Only the lines that contain the string "serilize" belong in the answer; pull them from the records.

● Front-end code edit data
┌──

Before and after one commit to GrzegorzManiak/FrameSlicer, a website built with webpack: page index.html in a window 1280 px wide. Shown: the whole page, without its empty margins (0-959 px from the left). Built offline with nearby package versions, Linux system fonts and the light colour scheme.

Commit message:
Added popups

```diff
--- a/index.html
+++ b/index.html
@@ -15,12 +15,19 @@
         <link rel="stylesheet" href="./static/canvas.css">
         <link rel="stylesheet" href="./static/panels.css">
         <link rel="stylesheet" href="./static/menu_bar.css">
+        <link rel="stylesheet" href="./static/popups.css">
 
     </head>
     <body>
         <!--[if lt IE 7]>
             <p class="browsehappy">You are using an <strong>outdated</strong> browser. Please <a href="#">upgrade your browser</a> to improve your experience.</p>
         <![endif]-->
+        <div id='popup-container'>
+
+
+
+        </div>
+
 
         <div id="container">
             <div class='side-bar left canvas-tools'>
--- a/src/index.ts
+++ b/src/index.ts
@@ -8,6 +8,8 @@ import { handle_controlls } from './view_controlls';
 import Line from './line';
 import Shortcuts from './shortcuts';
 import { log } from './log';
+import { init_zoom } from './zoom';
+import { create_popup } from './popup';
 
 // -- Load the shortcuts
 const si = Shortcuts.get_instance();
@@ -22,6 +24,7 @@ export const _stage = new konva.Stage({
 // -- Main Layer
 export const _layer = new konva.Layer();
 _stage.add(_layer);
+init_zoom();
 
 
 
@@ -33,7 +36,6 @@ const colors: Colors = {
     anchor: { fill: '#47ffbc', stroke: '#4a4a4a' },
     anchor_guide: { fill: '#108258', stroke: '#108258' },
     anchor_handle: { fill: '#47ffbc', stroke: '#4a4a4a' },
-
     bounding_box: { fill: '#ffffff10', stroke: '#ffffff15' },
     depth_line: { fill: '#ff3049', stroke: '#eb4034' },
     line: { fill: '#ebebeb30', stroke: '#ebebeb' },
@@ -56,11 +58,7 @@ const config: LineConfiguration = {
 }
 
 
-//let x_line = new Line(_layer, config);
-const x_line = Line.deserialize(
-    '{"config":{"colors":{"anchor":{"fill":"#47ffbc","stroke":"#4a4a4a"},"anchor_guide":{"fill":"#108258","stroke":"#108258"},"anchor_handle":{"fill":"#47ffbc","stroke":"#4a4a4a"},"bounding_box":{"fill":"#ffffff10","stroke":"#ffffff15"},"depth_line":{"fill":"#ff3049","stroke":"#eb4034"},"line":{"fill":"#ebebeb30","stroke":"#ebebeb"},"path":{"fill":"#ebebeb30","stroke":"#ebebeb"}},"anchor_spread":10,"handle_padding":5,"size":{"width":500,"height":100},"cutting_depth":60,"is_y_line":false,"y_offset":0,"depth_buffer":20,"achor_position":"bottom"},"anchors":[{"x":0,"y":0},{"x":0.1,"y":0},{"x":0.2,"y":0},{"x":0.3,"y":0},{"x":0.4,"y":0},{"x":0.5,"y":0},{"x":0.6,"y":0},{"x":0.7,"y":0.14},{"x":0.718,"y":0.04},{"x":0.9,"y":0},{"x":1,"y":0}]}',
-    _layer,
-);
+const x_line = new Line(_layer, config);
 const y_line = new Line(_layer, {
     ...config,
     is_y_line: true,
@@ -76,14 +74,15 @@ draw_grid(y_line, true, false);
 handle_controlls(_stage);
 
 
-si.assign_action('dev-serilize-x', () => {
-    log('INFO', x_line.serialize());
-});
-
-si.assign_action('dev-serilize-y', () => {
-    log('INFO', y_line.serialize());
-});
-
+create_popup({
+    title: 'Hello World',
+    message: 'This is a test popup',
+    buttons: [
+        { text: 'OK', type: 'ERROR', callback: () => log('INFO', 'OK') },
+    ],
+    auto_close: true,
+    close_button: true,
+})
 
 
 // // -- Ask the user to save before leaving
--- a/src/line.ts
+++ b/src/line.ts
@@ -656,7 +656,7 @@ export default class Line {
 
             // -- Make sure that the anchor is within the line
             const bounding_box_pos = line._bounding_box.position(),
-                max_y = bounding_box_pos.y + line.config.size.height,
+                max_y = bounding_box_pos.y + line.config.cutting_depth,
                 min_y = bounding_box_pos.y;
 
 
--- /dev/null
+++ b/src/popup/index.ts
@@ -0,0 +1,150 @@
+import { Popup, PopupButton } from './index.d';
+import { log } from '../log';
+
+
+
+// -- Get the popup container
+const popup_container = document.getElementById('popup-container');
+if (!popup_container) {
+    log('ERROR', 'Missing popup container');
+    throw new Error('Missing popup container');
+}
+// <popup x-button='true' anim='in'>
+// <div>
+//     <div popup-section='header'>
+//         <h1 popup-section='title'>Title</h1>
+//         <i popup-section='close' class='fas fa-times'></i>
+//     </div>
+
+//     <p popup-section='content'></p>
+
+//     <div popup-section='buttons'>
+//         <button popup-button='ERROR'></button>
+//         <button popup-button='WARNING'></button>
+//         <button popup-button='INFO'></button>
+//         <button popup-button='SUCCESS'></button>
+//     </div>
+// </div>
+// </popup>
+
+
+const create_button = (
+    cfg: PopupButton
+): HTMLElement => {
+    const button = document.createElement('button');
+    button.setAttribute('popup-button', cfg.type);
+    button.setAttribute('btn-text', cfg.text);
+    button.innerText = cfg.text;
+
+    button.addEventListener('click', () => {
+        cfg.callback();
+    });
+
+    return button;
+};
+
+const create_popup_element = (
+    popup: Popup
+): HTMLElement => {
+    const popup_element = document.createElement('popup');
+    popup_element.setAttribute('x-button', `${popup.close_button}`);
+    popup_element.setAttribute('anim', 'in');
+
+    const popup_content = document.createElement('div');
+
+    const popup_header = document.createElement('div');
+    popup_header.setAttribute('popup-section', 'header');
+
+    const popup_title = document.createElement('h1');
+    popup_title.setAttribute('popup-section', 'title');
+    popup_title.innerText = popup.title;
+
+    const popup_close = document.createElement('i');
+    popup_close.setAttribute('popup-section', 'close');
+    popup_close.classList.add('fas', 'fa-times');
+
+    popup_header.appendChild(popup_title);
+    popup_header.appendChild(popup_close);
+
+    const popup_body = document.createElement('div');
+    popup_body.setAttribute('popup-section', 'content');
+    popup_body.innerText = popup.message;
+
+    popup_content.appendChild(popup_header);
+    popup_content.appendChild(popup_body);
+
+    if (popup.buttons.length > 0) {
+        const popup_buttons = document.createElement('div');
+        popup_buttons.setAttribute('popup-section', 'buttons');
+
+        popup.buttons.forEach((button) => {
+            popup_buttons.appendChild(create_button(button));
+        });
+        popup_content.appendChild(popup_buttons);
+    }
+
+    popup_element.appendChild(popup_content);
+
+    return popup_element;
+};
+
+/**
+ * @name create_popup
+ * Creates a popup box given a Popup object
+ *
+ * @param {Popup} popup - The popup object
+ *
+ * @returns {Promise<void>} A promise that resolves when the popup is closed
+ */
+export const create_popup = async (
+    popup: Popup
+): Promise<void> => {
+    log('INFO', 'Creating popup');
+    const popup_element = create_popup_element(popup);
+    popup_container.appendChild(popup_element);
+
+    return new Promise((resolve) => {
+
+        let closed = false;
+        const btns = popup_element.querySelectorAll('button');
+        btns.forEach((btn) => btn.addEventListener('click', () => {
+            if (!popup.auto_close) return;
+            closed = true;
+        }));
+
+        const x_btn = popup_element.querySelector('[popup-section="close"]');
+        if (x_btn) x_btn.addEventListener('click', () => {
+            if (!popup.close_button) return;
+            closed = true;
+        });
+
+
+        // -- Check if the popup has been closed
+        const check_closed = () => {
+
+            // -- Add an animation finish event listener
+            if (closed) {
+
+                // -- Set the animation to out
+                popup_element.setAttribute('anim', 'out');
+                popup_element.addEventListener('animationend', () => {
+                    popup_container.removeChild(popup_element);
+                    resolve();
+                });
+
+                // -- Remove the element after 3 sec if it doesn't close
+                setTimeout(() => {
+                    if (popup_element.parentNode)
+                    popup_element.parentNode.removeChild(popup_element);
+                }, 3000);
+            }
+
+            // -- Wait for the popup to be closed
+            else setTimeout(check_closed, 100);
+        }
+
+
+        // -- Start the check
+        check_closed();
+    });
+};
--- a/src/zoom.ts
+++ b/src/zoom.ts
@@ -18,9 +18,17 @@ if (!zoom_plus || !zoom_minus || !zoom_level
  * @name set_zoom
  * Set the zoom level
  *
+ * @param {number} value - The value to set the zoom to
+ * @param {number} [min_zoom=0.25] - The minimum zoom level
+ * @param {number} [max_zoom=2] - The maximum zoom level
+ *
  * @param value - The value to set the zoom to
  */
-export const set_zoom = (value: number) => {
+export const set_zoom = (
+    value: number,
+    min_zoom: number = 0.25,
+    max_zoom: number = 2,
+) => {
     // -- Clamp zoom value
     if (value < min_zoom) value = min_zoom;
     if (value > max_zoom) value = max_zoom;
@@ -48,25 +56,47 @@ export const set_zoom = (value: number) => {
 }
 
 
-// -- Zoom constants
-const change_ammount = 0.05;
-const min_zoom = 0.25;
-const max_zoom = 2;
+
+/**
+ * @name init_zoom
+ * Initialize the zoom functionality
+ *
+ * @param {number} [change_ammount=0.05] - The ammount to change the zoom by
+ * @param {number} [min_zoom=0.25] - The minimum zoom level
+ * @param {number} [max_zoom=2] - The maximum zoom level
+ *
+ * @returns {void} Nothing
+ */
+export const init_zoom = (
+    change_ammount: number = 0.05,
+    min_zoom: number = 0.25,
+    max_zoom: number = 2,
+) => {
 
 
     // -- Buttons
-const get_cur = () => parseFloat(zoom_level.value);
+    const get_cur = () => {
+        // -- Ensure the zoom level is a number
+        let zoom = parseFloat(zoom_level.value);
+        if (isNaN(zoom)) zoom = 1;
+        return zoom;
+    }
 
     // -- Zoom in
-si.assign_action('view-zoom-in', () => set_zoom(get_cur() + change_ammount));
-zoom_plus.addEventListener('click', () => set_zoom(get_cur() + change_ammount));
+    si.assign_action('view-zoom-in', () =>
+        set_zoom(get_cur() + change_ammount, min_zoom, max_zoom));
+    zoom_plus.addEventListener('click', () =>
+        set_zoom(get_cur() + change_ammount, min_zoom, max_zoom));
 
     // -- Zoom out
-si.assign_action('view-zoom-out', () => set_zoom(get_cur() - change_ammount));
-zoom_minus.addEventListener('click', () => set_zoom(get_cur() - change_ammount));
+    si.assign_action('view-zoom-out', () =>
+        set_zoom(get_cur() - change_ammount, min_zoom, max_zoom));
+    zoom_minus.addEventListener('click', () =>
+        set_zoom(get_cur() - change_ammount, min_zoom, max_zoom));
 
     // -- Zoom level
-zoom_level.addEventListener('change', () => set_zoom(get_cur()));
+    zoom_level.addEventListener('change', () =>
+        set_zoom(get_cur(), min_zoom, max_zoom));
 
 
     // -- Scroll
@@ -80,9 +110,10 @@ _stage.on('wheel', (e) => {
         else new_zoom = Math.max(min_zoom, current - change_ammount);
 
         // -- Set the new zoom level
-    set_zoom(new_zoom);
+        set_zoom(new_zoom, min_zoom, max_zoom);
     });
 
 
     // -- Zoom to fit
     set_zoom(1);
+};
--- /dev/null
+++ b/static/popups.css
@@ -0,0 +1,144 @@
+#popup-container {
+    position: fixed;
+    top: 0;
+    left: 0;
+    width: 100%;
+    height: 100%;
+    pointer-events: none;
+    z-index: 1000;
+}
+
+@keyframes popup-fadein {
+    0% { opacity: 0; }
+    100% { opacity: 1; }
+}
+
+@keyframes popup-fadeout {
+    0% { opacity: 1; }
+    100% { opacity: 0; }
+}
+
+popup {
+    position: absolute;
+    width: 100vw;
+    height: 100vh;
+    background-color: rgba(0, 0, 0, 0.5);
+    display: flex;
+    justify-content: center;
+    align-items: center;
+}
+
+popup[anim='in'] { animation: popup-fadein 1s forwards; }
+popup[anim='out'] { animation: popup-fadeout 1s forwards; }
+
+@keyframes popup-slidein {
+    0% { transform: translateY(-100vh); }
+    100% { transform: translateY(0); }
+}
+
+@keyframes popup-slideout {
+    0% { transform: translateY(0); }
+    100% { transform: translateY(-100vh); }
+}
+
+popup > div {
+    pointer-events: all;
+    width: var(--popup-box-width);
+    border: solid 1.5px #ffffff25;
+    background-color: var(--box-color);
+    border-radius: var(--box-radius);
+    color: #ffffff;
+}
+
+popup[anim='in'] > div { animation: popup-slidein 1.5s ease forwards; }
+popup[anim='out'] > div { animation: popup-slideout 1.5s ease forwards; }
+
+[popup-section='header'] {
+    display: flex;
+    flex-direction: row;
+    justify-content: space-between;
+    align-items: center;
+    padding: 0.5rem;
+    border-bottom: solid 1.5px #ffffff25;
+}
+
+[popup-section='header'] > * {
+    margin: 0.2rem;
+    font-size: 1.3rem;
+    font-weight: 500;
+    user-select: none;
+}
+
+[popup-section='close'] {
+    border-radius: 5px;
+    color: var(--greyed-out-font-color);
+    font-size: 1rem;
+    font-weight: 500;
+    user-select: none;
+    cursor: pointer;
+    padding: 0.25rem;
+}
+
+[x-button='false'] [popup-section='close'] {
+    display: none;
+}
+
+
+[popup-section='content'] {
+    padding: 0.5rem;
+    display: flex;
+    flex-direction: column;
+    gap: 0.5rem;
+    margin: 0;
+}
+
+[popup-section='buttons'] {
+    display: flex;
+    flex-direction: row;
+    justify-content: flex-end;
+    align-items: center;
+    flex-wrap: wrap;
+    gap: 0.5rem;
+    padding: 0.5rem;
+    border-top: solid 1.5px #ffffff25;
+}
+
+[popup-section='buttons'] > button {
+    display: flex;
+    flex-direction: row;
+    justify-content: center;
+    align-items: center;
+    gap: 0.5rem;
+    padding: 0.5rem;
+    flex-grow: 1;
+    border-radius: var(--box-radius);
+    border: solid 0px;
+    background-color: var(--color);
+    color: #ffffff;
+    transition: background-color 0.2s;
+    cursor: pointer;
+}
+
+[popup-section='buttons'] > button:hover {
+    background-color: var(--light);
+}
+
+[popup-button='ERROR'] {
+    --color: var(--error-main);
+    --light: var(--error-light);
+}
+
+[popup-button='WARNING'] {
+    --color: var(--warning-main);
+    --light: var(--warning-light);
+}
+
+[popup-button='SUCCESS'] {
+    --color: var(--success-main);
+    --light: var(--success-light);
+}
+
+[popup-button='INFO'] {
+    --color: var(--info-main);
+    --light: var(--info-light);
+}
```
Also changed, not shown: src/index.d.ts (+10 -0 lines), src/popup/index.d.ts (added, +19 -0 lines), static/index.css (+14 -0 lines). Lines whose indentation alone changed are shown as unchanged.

└──

● Output of the exercise
-si.assign_action('dev-serilize-x', () => {
-si.assign_action('dev-serilize-y', () => {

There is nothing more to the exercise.